Where golf and life aren’t one in the same is that there is no such thing as a democracy as it relates to the rules of golf. Which is why I really don’t understand why the USGA would open that can of worms with a window of discussion pertaining to the anchoring issue that every other person feels differently about. We’ve been trusting them to be caretakers of the game for going on 119 years, and the structure they’ve implemented over the years since appears to have been honored and respected without issue. I honestly don’t know why that should change now, other than maybe they’ve been paying attention to our elected government officials making complete asses of themselves with absolutely no regard to the people who they allegedly represent, and are trying to make up for the enormous void on a political level by sacrificing their own ambitions and authority on a sporting level. But make no mistake – the game is better served being under the rule of a Monarchy, otherwise the structure dissolves under the latitude granted by diplomacy. I hate to use this analogy, since I hated hearing it as a kid growing up. But sometimes the phrase “because I said so” is more justifiable than a reasonable explanation. The reason I hated hearing my mother or father telling me this is because they were essentially telling me that they knew more about something than I did, and I was simply going to have to trust their judgement and accept their demands.
But the unprecedented diplomatic approach that the USGA embraced a few months back with opening a period of discussion for the various institutions – it hasn’t been good for the game. Despite the well-intended gesture, it’s created an environment where they now find themselves competing with subordinate institutions on both the authority and credibility front, which undermines the very structures in place that govern the game itself. I can list a dozen reasons why I personally feel anchoring should be permitted, but I can’t list one good reason why any institution other than the governing body of the game itself should feel empowered enough to grant that permission.

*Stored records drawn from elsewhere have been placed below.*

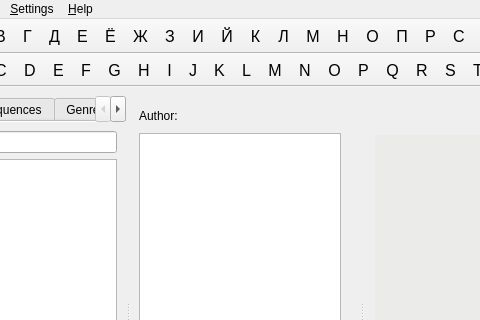
Qt form mainwindow.ui (md2/pyhomelib) before a commit; both pictures show x 106 to 586 and y 0 to 320 of the 691 by 534 pixel window.
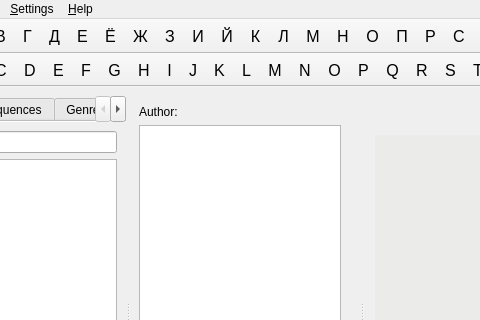
The same form after that commit. Icons and pictures are not drawn. Custom widgets are drawn as their Qt base class.

Commit message: use stylesheet instead of 'palette' and 'font' properties

```diff
--- a/mainwindow.ui
+++ b/mainwindow.ui
@@ -377,50 +377,6 @@
            </item>
            <item>
             <widget class="QLabel" name="authorTitleLabel">
-             <property name="palette">
-              <palette>
-               <active>
-                <colorrole role="WindowText">
-                 <brush brushstyle="SolidPattern">
-                  <color alpha="255">
-                   <red>0</red>
-                   <green>0</green>
-                   <blue>127</blue>
-                  </color>
-                 </brush>
-                </colorrole>
-               </active>
-               <inactive>
-                <colorrole role="WindowText">
-                 <brush brushstyle="SolidPattern">
-                  <color alpha="255">
-                   <red>0</red>
-                   <green>0</green>
-                   <blue>127</blue>
-                  </color>
-                 </brush>
-                </colorrole>
-               </inactive>
-               <disabled>
-                <colorrole role="WindowText">
-                 <brush brushstyle="SolidPattern">
-                  <color alpha="255">
-                   <red>146</red>
-                   <green>145</green>
-                   <blue>144</blue>
-                  </color>
-                 </brush>
-                </colorrole>
-               </disabled>
-              </palette>
-             </property>
-             <property name="font">
-              <font>
-               <pointsize>14</pointsize>
-               <weight>75</weight>
-               <bold>true</bold>
-              </font>
-             </property>
              <property name="text">
               <string/>
              </property>
```
Left out of the diff: 176 changed lines with no effect on the pictures. The commit also changes 5 other files.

Later in that interview on Sunday, Tim Finchem said, “We’re not interested in getting in the rule-making business.” Judging by the interview Sunday that was aired to millions of viewers, that’s not entirely true. But of course – he and his organization was asked for input by the USGA, and he obliged. It just so happens that he chose to do it publicly, and not only that, stopped short of implying that a dicey ultimatum potentially exists. The USGA has brought this upon themselves, by not dealing with this issue 40 years ago, and then adding to the dilemma by opening it up for debate 40 years later. As my old platoon sergeant often said many moons ago, “I’m not in charge of Foreign Policy, France… I just carry it out.” Not quite as deliberate as “because I said so,” but the point was made nevertheless. It’s no longer an issue about a rule, but an issue about the rule of authority itself.
No matter how you break this down and look at all of the differing viewpoints, the cliff we’re heading toward now is quickly approaching the point of no return. I’d offer the corny analogy that the only thing that could potentially save us now would be an anchor… but well, that’s part of the reason we’re heading over a cliff to begin with.